**YOUR GOAL:** The records below are to be copied exactly, with their pictures left out.

+++ RECORDS SHOWN

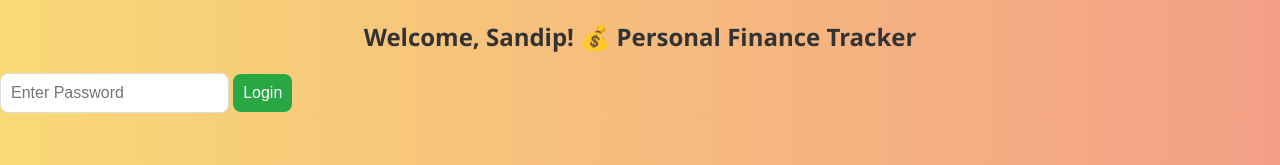
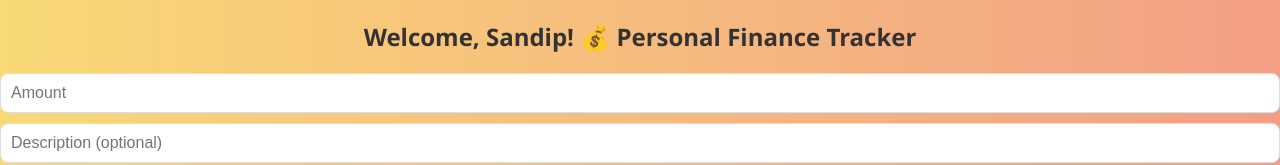
Before and after one commit to IaMGroot17/Finance-tacker, a plain HTML site: page index.html in a window 1280 px wide. Shown: the top 165 px of the page. Drawn offline with nearby package versions, Linux system fonts and the light colour scheme.

Commit message:
index.html

```diff
--- a/index.html
+++ b/index.html
@@ -11,12 +11,7 @@
 <body>
   <h2>Welcome, Sandip! 💰 Personal Finance Tracker</h2>
 
-  <div id="loginScreen">
-    <input type="password" id="loginPassword" placeholder="Enter Password"/>
-    <button onclick="login()">Login</button>
-  </div>
-
-  <div id="mainApp" style="display:none">
+  <div id="mainApp">
     <form id="entryForm">
       <input type="number" id="amount" placeholder="Amount" required />
       <input type="text" id="description" placeholder="Description (optional)" />
```
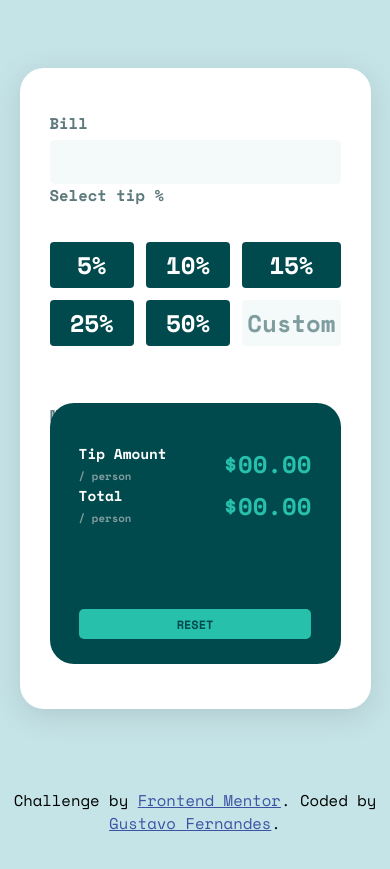
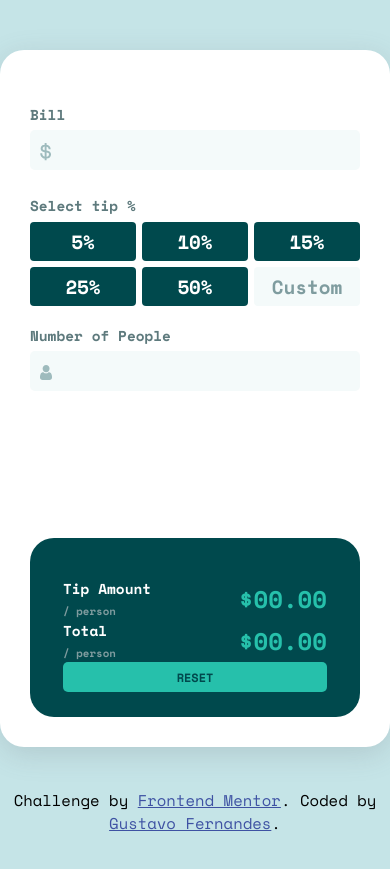
Before and after one commit to gufernandess/tipCalculator, a plain HTML site: page index.html in a window 390 px wide. Shown: the part 97-966 px from the top of the page. Drawn offline with nearby package versions, Linux system fonts and the light colour scheme.

Commit message:
Conclusão do layout

```diff
--- a/css/components/main.css
+++ b/css/components/main.css
@@ -29,14 +29,14 @@ main {
     display: flex;
     flex-direction: column;
     justify-content: space-between;
-    align-items: flex-start;
+    align-items: stretch;
 }
 
 .tips {
     display: grid;
     gap: 12px;
     grid-template-columns: repeat(3, 1fr);
-    grid-template-rows: repeat(4, 1fr);
+    grid-template-rows: repeat(3, 1fr);
 }
 
 .custom-box :nth-child(odd) {
--- a/css/elements/input.css
+++ b/css/elements/input.css
@@ -1,11 +1,17 @@
 input {
-    background-color: var(--Very-light-grayish-cyan);
+    background-color: var(--Very-light-grayish-cyan) !important;
     border: none;
     border-radius: 5px;
+    color: var(--Very-dark-cyan);
+    font-weight: 700;
     padding: 4px;
     height: auto;
     width: 100%;
 }
+
+#bill { background: url('../../images/icon-dollar.svg') no-repeat 10px 12px; background-size: 12px; }
+
+#people { background: url('../../images/icon-person.svg') no-repeat 10px 14px; background-size: 12px; }
 
 label {
     color: var(--Very-dark-grayish-cyan);
@@ -15,5 +21,6 @@ label {
 
 .tips label {
     grid-column: 1 / 4;
-    justify-self:baseline;
+    align-self: flex-end;
+    justify-self: left;
 }
--- a/index.html
+++ b/index.html
@@ -28,7 +28,7 @@
       <div class="custom-box">
         <div>
           <label for="bill">Bill</label>
-          <input type="text" name="bill" id="bill">
+          <input type="number" min="1" name="bill" id="bill" required>
         </div>
         <div class="tips">
           <label for="">Select tip %</label>
@@ -41,7 +41,7 @@
         </div>
         <div>
           <label for="people">Number of People</label>
-          <input type="text" name="people" id="people">
+          <input type="number" min="1" name="people" id="people" required>
         </div>
       </div>
       <div class="reset-box">
--- a/settings/responsive.css
+++ b/settings/responsive.css
@@ -24,13 +24,14 @@
 
     main { height: 95vh; }
 
-    .white-box {
-        height: 80%;
-        padding: 30px;
-    }
+    .white-box { height: 80%; padding: 30px; }
 
     .custom-box,
     .reset-box { width: 100%; height: 45%; }
+
+    .tips { gap: 6px; padding-bottom: 12px; }
+
+    .custom-button { font-size: 0.8rem; }
 
     footer,
     footer a { height: 10vh; font-size: 0.65rem; }
@@ -38,6 +39,17 @@
 }
 
 @media screen and (max-width: 400px) {
+
+    .white-box { width: 100%; height: 87%; margin-top: 20px; }
+
+    .custom-box { margin-bottom: 75px; }
+
+    .custom-box label { font-size: 0.6rem; }
+
+    .custom-box input { padding: 2px; }
+
+    .reset-box { align-self: flex-end; height: auto; }
+
     .reset-button { font-size: 0.5rem; margin-bottom: 25px; height: 30px; }
 
     .principal { font-size: 0.6rem; }
```
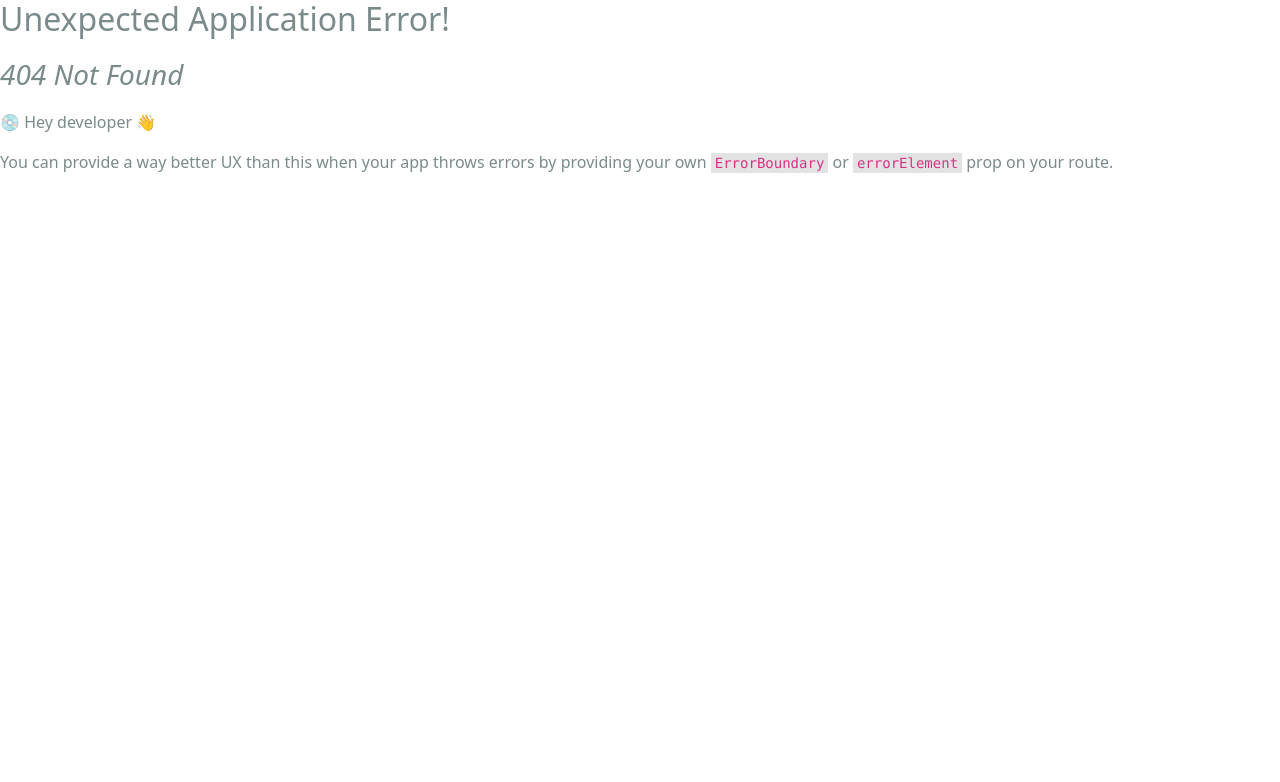
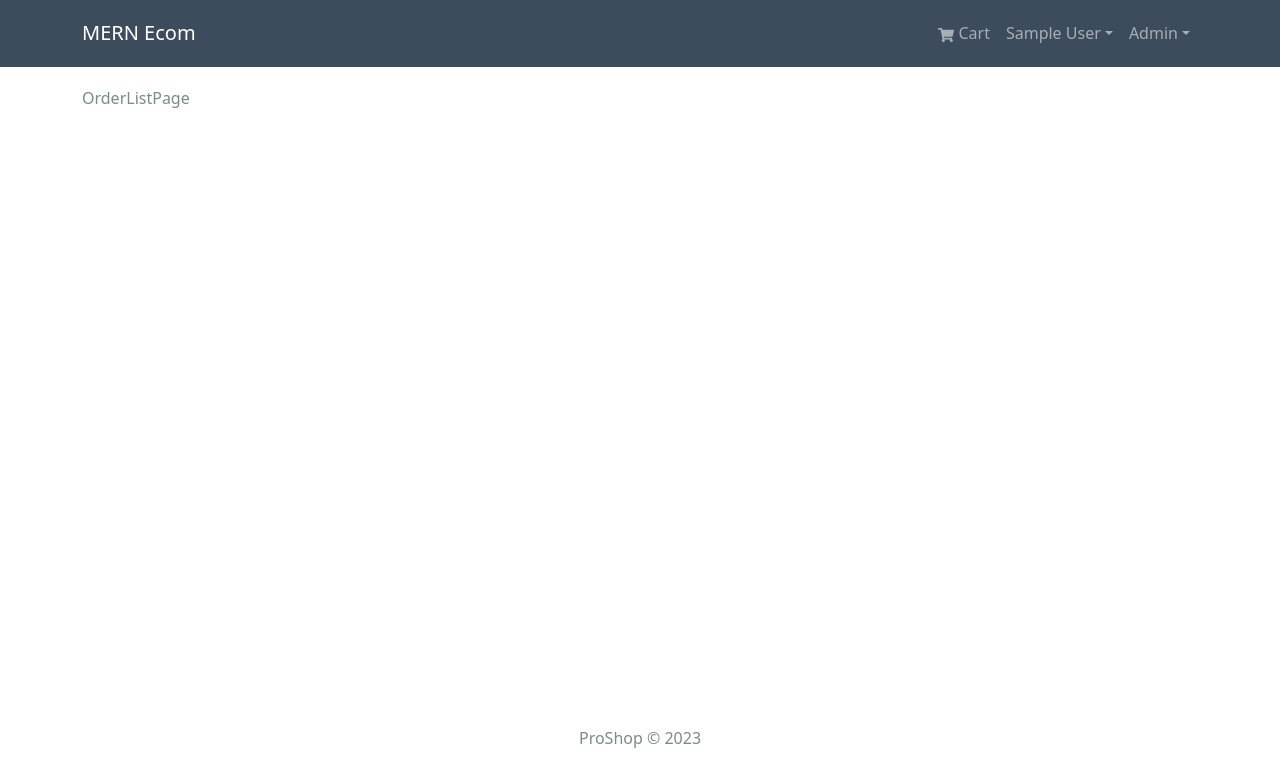
Before and after one commit to miasif/mern-ecommerce, a React (Create React App) app in the folder frontend/: page /admin/order-list in a window 1280 px wide. Before the commit this address had no page. Shown: the top 782 px of the page. Built offline with nearby package versions, Linux system fonts and the light colour scheme; sample sign-in values are in the browser's storage.

Commit message:
admin route create

```diff
--- /dev/null
+++ b/frontend/src/components/AdminRoute.jsx
@@ -0,0 +1,12 @@
+import { Navigate, Outlet } from "react-router-dom";
+import { useSelector } from "react-redux";
+
+const PrivateRoute = () => {
+  const { userInfo } = useSelector((state) => state.auth);
+  return userInfo && userInfo.isAdmin ? (
+    <Outlet />
+  ) : (
+    <Navigate to="/login" replace />
+  );
+};
+export default PrivateRoute;
--- a/frontend/src/components/Header.jsx
+++ b/frontend/src/components/Header.jsx
@@ -64,6 +64,19 @@ const Header = () => {
                   </Nav.Link>
                 </LinkContainer>
               )}
+              {userInfo && userInfo.isAdmin && (
+                <NavDropdown title="Admin" id="adminMenu">
+                  <LinkContainer to="/admin/product-list">
+                    <NavDropdown.Item>Products</NavDropdown.Item>
+                  </LinkContainer>
+                  <LinkContainer to="/admin/user-list">
+                    <NavDropdown.Item>Orders</NavDropdown.Item>
+                  </LinkContainer>
+                  <LinkContainer to="/admin/order-list">
+                    <NavDropdown.Item>Orders</NavDropdown.Item>
+                  </LinkContainer>
+                </NavDropdown>
+              )}
             </Nav>
           </Navbar.Collapse>
         </Container>
--- a/frontend/src/index.js
+++ b/frontend/src/index.js
@@ -25,6 +25,8 @@ import store from "./store";
 import { Provider } from "react-redux";
 import { PayPalScriptProvider } from "@paypal/react-paypal-js";
 import ProfilePage from "./pages/ProfilePage";
+import AdminRoute from "./components/AdminRoute";
+import OrderListPage from "./pages/admin/OrderListPage";
 
 const router = createBrowserRouter(
   createRoutesFromElements(
@@ -42,6 +44,10 @@ const router = createBrowserRouter(
         <Route path="/order/:id" element={<OrderPage />} />
         <Route path="/profile" element={<ProfilePage />} />
       </Route>
+
+      <Route path="" element={<AdminRoute />}>
+        <Route path="/admin/order-list" element={<OrderListPage />} />
+      </Route>
     </Route>
   )
 );
--- /dev/null
+++ b/frontend/src/pages/admin/OrderListPage.jsx
@@ -0,0 +1,7 @@
+import React from "react";
+
+function OrderListPage() {
+  return <div>OrderListPage</div>;
+}
+
+export default OrderListPage;
```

++++++

**ANSWER BOX:**
Before and after one commit to IaMGroot17/Finance-tacker, a plain HTML site: page index.html in a window 1280 px wide. Shown: the top 165 px of the page. Drawn offline with nearby package versions, Linux system fonts and the light colour scheme.

Commit message:
index.html

```diff
--- a/index.html
+++ b/index.html
@@ -11,12 +11,7 @@
 <body>
   <h2>Welcome, Sandip! 💰 Personal Finance Tracker</h2>
 
-  <div id="loginScreen">
-    <input type="password" id="loginPassword" placeholder="Enter Password"/>
-    <button onclick="login()">Login</button>
-  </div>
-
-  <div id="mainApp" style="display:none">
+  <div id="mainApp">
     <form id="entryForm">
       <input type="number" id="amount" placeholder="Amount" required />
       <input type="text" id="description" placeholder="Description (optional)" />
```
Before and after one commit to gufernandess/tipCalculator, a plain HTML site: page index.html in a window 390 px wide. Shown: the part 97-966 px from the top of the page. Drawn offline with nearby package versions, Linux system fonts and the light colour scheme.

Commit message:
Conclusão do layout

```diff
--- a/css/components/main.css
+++ b/css/components/main.css
@@ -29,14 +29,14 @@ main {
     display: flex;
     flex-direction: column;
     justify-content: space-between;
-    align-items: flex-start;
+    align-items: stretch;
 }
 
 .tips {
     display: grid;
     gap: 12px;
     grid-template-columns: repeat(3, 1fr);
-    grid-template-rows: repeat(4, 1fr);
+    grid-template-rows: repeat(3, 1fr);
 }
 
 .custom-box :nth-child(odd) {
--- a/css/elements/input.css
+++ b/css/elements/input.css
@@ -1,11 +1,17 @@
 input {
-    background-color: var(--Very-light-grayish-cyan);
+    background-color: var(--Very-light-grayish-cyan) !important;
     border: none;
     border-radius: 5px;
+    color: var(--Very-dark-cyan);
+    font-weight: 700;
     padding: 4px;
     height: auto;
     width: 100%;
 }
+
+#bill { background: url('../../images/icon-dollar.svg') no-repeat 10px 12px; background-size: 12px; }
+
+#people { background: url('../../images/icon-person.svg') no-repeat 10px 14px; background-size: 12px; }
 
 label {
     color: var(--Very-dark-grayish-cyan);
@@ -15,5 +21,6 @@ label {
 
 .tips label {
     grid-column: 1 / 4;
-    justify-self:baseline;
+    align-self: flex-end;
+    justify-self: left;
 }
--- a/index.html
+++ b/index.html
@@ -28,7 +28,7 @@
       <div class="custom-box">
         <div>
           <label for="bill">Bill</label>
-          <input type="text" name="bill" id="bill">
+          <input type="number" min="1" name="bill" id="bill" required>
         </div>
         <div class="tips">
           <label for="">Select tip %</label>
@@ -41,7 +41,7 @@
         </div>
         <div>
           <label for="people">Number of People</label>
-          <input type="text" name="people" id="people">
+          <input type="number" min="1" name="people" id="people" required>
         </div>
       </div>
       <div class="reset-box">
--- a/settings/responsive.css
+++ b/settings/responsive.css
@@ -24,13 +24,14 @@
 
     main { height: 95vh; }
 
-    .white-box {
-        height: 80%;
-        padding: 30px;
-    }
+    .white-box { height: 80%; padding: 30px; }
 
     .custom-box,
     .reset-box { width: 100%; height: 45%; }
+
+    .tips { gap: 6px; padding-bottom: 12px; }
+
+    .custom-button { font-size: 0.8rem; }
 
     footer,
     footer a { height: 10vh; font-size: 0.65rem; }
@@ -38,6 +39,17 @@
 }
 
 @media screen and (max-width: 400px) {
+
+    .white-box { width: 100%; height: 87%; margin-top: 20px; }
+
+    .custom-box { margin-bottom: 75px; }
+
+    .custom-box label { font-size: 0.6rem; }
+
+    .custom-box input { padding: 2px; }
+
+    .reset-box { align-self: flex-end; height: auto; }
+
     .reset-button { font-size: 0.5rem; margin-bottom: 25px; height: 30px; }
 
     .principal { font-size: 0.6rem; }
```
Before and after one commit to miasif/mern-ecommerce, a React (Create React App) app in the folder frontend/: page /admin/order-list in a window 1280 px wide. Before the commit this address had no page. Shown: the top 782 px of the page. Built offline with nearby package versions, Linux system fonts and the light colour scheme; sample sign-in values are in the browser's storage.

Commit message:
admin route create

```diff
--- /dev/null
+++ b/frontend/src/components/AdminRoute.jsx
@@ -0,0 +1,12 @@
+import { Navigate, Outlet } from "react-router-dom";
+import { useSelector } from "react-redux";
+
+const PrivateRoute = () => {
+  const { userInfo } = useSelector((state) => state.auth);
+  return userInfo && userInfo.isAdmin ? (
+    <Outlet />
+  ) : (
+    <Navigate to="/login" replace />
+  );
+};
+export default PrivateRoute;
--- a/frontend/src/components/Header.jsx
+++ b/frontend/src/components/Header.jsx
@@ -64,6 +64,19 @@ const Header = () => {
                   </Nav.Link>
                 </LinkContainer>
               )}
+              {userInfo && userInfo.isAdmin && (
+                <NavDropdown title="Admin" id="adminMenu">
+                  <LinkContainer to="/admin/product-list">
+                    <NavDropdown.Item>Products</NavDropdown.Item>
+                  </LinkContainer>
+                  <LinkContainer to="/admin/user-list">
+                    <NavDropdown.Item>Orders</NavDropdown.Item>
+                  </LinkContainer>
+                  <LinkContainer to="/admin/order-list">
+                    <NavDropdown.Item>Orders</NavDropdown.Item>
+                  </LinkContainer>
+                </NavDropdown>
+              )}
             </Nav>
           </Navbar.Collapse>
         </Container>
--- a/frontend/src/index.js
+++ b/frontend/src/index.js
@@ -25,6 +25,8 @@ import store from "./store";
 import { Provider } from "react-redux";
 import { PayPalScriptProvider } from "@paypal/react-paypal-js";
 import ProfilePage from "./pages/ProfilePage";
+import AdminRoute from "./components/AdminRoute";
+import OrderListPage from "./pages/admin/OrderListPage";
 
 const router = createBrowserRouter(
   createRoutesFromElements(
@@ -42,6 +44,10 @@ const router = createBrowserRouter(
         <Route path="/order/:id" element={<OrderPage />} />
         <Route path="/profile" element={<ProfilePage />} />
       </Route>
+
+      <Route path="" element={<AdminRoute />}>
+        <Route path="/admin/order-list" element={<OrderListPage />} />
+      </Route>
     </Route>
   )
 );
--- /dev/null
+++ b/frontend/src/pages/admin/OrderListPage.jsx
@@ -0,0 +1,7 @@
+import React from "react";
+
+function OrderListPage() {
+  return <div>OrderListPage</div>;
+}
+
+export default OrderListPage;
```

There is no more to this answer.